§ Task directions: Count how many lines in the following data hold the word "center". Your answer is the number and nothing else.
:: Stored data ::
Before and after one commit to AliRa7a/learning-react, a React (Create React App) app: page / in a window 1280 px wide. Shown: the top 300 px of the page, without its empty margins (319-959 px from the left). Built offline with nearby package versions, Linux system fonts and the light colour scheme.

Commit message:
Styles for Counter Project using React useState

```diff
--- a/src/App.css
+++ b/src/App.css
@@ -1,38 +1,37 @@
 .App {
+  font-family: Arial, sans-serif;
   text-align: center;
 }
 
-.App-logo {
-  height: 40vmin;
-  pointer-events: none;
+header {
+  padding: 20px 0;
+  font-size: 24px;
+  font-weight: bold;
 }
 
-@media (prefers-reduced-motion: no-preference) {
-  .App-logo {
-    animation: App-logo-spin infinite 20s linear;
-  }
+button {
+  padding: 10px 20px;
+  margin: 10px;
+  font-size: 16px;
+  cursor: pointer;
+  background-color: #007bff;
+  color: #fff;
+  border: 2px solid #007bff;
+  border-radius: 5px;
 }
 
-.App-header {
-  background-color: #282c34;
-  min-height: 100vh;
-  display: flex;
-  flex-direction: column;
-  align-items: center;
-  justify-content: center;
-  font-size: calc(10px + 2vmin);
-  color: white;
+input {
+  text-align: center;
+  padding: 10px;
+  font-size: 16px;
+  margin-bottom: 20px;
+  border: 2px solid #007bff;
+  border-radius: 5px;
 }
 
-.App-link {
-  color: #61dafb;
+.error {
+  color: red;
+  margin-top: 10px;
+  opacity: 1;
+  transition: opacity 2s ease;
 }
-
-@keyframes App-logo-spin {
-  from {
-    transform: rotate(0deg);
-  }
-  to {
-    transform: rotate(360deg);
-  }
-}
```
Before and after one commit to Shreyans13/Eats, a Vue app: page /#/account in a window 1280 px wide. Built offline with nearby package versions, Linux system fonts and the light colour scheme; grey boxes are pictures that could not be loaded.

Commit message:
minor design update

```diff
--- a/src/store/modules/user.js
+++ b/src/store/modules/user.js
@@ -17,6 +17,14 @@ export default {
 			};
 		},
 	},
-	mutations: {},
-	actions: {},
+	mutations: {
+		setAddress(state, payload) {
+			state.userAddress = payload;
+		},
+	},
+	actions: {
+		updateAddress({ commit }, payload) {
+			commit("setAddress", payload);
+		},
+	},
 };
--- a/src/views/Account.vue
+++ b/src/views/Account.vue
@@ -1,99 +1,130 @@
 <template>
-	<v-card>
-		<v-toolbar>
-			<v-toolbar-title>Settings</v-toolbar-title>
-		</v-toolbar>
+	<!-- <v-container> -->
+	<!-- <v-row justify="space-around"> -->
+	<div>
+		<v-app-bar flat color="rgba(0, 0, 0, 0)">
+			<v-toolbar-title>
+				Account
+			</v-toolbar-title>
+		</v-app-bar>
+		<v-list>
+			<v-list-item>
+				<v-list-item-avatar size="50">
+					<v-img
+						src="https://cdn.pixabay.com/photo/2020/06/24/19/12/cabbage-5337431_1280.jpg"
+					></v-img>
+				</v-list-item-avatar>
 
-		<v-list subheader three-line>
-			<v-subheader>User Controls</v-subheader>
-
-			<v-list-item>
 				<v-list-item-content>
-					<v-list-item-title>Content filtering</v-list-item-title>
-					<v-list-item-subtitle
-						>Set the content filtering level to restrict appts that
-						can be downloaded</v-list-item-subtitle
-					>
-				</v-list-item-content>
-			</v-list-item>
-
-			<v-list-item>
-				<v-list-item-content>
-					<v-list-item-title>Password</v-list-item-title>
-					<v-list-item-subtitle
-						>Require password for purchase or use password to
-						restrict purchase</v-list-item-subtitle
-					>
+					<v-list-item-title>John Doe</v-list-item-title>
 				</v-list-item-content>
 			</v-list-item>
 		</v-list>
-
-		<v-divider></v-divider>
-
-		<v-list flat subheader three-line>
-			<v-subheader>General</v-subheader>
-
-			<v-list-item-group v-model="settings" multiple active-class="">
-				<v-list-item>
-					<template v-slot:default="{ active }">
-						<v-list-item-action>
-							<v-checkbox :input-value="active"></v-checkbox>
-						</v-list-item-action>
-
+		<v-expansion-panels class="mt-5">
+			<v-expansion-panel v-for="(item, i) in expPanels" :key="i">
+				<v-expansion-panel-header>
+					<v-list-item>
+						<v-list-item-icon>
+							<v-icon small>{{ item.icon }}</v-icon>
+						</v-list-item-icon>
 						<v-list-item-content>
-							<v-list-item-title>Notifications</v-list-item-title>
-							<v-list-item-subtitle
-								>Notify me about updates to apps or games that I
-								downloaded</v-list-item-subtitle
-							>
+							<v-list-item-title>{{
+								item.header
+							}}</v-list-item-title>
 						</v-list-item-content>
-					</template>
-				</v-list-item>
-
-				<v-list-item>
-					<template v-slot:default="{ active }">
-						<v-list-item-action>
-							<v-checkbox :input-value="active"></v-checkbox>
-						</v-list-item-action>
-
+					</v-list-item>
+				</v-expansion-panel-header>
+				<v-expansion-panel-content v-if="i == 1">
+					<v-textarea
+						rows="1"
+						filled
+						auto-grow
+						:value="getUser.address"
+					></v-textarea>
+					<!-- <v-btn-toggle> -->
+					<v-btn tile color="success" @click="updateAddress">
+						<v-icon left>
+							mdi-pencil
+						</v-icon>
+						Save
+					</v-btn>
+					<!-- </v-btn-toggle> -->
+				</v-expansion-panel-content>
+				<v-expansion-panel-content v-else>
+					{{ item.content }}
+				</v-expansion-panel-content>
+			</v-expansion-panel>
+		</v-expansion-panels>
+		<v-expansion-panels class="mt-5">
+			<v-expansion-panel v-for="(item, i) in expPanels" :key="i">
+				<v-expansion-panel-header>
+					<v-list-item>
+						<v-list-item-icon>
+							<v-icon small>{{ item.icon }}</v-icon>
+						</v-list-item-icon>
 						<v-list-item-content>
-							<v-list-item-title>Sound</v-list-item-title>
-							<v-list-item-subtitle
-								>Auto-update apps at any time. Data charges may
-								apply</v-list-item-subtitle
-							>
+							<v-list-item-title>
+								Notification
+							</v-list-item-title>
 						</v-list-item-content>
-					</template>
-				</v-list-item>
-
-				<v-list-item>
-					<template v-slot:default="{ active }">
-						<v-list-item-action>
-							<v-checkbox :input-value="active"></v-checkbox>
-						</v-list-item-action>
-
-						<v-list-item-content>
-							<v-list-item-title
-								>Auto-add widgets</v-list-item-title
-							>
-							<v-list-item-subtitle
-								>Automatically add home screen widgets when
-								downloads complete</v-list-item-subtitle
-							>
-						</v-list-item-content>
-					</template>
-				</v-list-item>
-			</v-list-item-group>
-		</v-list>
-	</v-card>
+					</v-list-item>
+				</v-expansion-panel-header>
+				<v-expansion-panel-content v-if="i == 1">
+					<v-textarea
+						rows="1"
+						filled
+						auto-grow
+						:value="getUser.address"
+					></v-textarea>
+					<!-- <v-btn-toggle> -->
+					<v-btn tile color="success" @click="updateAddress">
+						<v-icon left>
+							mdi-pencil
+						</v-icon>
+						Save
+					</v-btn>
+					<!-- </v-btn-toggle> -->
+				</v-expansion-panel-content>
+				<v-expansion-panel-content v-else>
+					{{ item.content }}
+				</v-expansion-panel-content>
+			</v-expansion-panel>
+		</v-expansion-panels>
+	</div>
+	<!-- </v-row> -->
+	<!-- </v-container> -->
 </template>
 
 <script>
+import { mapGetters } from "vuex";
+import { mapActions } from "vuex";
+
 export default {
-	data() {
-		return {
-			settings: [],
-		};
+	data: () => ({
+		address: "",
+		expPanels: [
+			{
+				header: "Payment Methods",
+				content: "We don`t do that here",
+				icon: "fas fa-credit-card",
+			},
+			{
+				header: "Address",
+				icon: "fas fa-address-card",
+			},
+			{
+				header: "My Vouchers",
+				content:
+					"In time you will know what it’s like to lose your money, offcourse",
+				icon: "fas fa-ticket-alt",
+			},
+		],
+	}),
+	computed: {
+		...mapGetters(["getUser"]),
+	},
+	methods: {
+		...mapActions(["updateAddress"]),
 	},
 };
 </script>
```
:::
§ Solution to this problem: 4